Urinary Tract Infection/Pyelonephritis
What is the urinary tract?
The urinary tract consists of the each of which drains into the and finally the urine drains from the ureters into the bladder. A urinary tract infection can impact the bladder and/or kidneys.
What is a urinary tract infection?
A urinary tract infection is inflammation of the bladder and/or the kidneys almost always caused by bacteria that moves up the urethra and into the bladder. If the bacteria stay in the bladder, this is a bladder infection. If the bacteria go up to the kidneys, it is called a kidney infection or pyelonephritis. Viruses and fungus can also cause a urinary tract infection, but quite rarely.
What are the signs of a urinary tract infection?

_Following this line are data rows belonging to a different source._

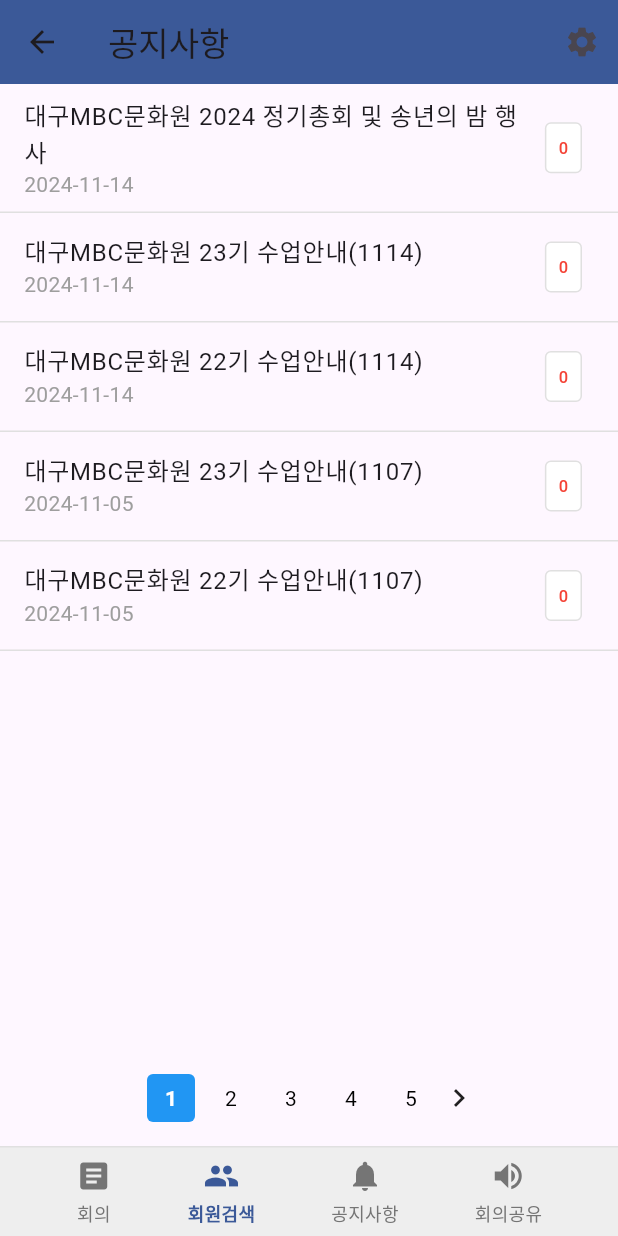
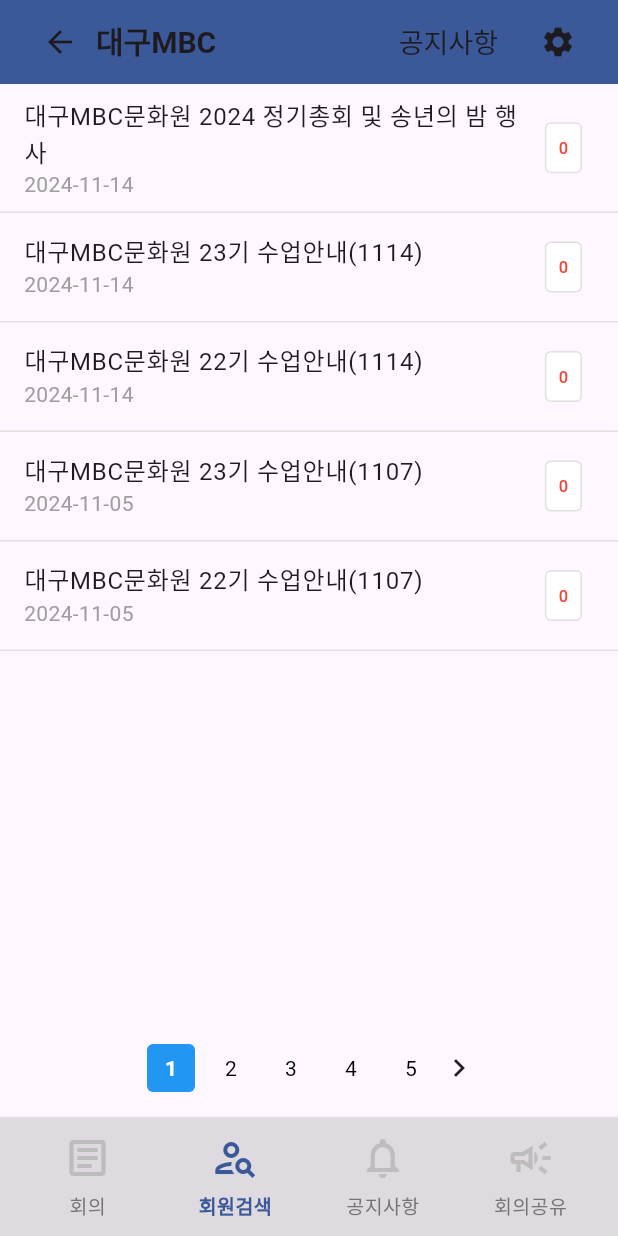
Before and after one commit to Mseunghwan/proj1, a Flutter app: the screen it shows after launch, item 2 of the bottom bar chosen, on a phone screen of 412 x 824 dp. Run offline on Flutter 3.47's test engine with Material 3 defaults, Android fonts, the phone set to English and light mode, and no system bars.

```diff
--- a/lib/navigation/main_navigation.dart
+++ b/lib/navigation/main_navigation.dart
@@ -13,20 +13,20 @@
   @override
   Widget build(BuildContext context) {
     return Container(
-      height: 60,
+      height: 80, // 높이를 80으로 증가
       decoration: BoxDecoration(
-        color: Colors.grey.shade200,
+        color: Colors.black12, // 배경색을 하얀색으로 변경
         border: Border(
-          top: BorderSide(color: Colors.grey.shade300),
+          top: BorderSide(color: Colors.grey.shade200), // 테두리 색상 더 연하게
         ),
       ),
       child: Row(
         mainAxisAlignment: MainAxisAlignment.spaceEvenly,
         children: [
-          _buildNavItem(0, Icons.article, '회의'),
-          _buildNavItem(1, Icons.group, '회원검색'),
-          _buildNavItem(2, Icons.notifications, '공지사항'),
-          _buildNavItem(3, Icons.volume_up, '회의공유'),
+          _buildNavItem(0, Icons.article_outlined, '회의'),
+          _buildNavItem(1, Icons.person_search_outlined, '회원검색'),
+          _buildNavItem(2, Icons.notifications_outlined, '공지사항'),
+          _buildNavItem(3, Icons.campaign_outlined, '회의공유'),
         ],
       ),
     );
@@ -36,24 +36,28 @@
     final isSelected = currentIndex == index;
     return InkWell(
       onTap: () => onTap(index),
+      child: SizedBox(
+        width: 80, // 각 아이템의 너비 지정
         child: Column(
           mainAxisAlignment: MainAxisAlignment.center,
           children: [
             Icon(
               icon,
-            color: isSelected ? const Color(0xFF3B5998) : Colors.grey.shade600,
+              size: 32, // 아이콘 크기 증가
+              color: isSelected ? const Color(0xFF3B5998) : Colors.grey.shade400,
             ),
-          SizedBox(height: 4),
+            const SizedBox(height: 6), // 간격 약간 증가
             Text(
               label,
               style: TextStyle(
-              fontSize: 12,
+                fontSize: 13, // 글자 크기 약간 증가
                 color: isSelected ? const Color(0xFF3B5998) : Colors.grey.shade600,
                 fontWeight: isSelected ? FontWeight.bold : FontWeight.normal,
               ),
             ),
           ],
         ),
+      ),
     );
   }
 }
--- a/lib/screens/announcement.dart
+++ b/lib/screens/announcement.dart
@@ -8,18 +8,39 @@
   Widget build(BuildContext context) {
     return Scaffold(
       appBar: AppBar(
-        leading: IconButton(
+        automaticallyImplyLeading: false, // 기본 뒤로가기 버튼 제거
+        backgroundColor: const Color(0xFF3B5998),
+        title: Row(
+          children: [
+            IconButton(
               icon: const Icon(Icons.arrow_back),
-          onPressed: () {},
+              onPressed: () {
+                Navigator.pop(context);
+              },
             ),
-        title: const Text('공지사항'),
-        backgroundColor: const Color(0xFF3B5998),
-        actions: [
+            // MBC 로고
+            const Text(
+              '대구MBC',
+              style: TextStyle(
+                fontSize: 20,
+                fontWeight: FontWeight.bold,
+              ),
+            ),
+            const Spacer(), // 왼쪽과 오른쪽 사이 공간
+            const Text(
+              '공지사항',
+              style: TextStyle(
+                fontSize: 18,
+              ),
+            ),
+            const SizedBox(width: 16), // 오른쪽 여백
+            // 설정 아이콘
             IconButton(
               icon: const Icon(Icons.settings),
               onPressed: () {},
             ),
           ],
+        ),
       ),
       body: Column(
         children: [
```
Lines whose indentation alone changed are shown as unchanged.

In babies, the most common signs include fever, irritability, vomiting and diarrhea, poor feeding, and failure to gain weight, but most babies will just have a high fever without any other. In older children, common signs include burning or pain with urination, frequent or urgent urination, fever, lower abdominal pain, new or more frequent incontinence, side or back pain, or blood in the urine. A urinary tract infection is treated with either intravenous or oral antibiotics.
What is the difference between a bladder and a kidney infection?
Regardless of age, a bladder infection is not usually associated with a fever, and generally does not produce any long-term damage to the bladder or kidneys. However, a kidney infection (pyelonephritis) is usually associated with a high fever and may produce permanent damage or scarring of the kidney even after only one infection.
How can you tell if your child has a urinary tract infection?
If your child has symptoms of a urinary tract infection, a urine sample will be collected by catheterizing the bladder, placing a bag over the genital area, or having your child urinate in a cup. This sample is then sent for urinalysis and urine culture to determine if there are enough bacteria in the urine to confirm infection.
Does my child need any further testing?
Children with a history of urinary tract infection may require further imaging such as a renal and bladder ultrasound (see Renal and Bladder Ultrasound section) or a Voiding Cystourethrogram (VCUG) (see Voiding Cystourethrogram section). We will gather all pertinent information about your child’s history and discuss with you whether we recommend either of these tests.
Link to Urology Care Foundation
website for more information: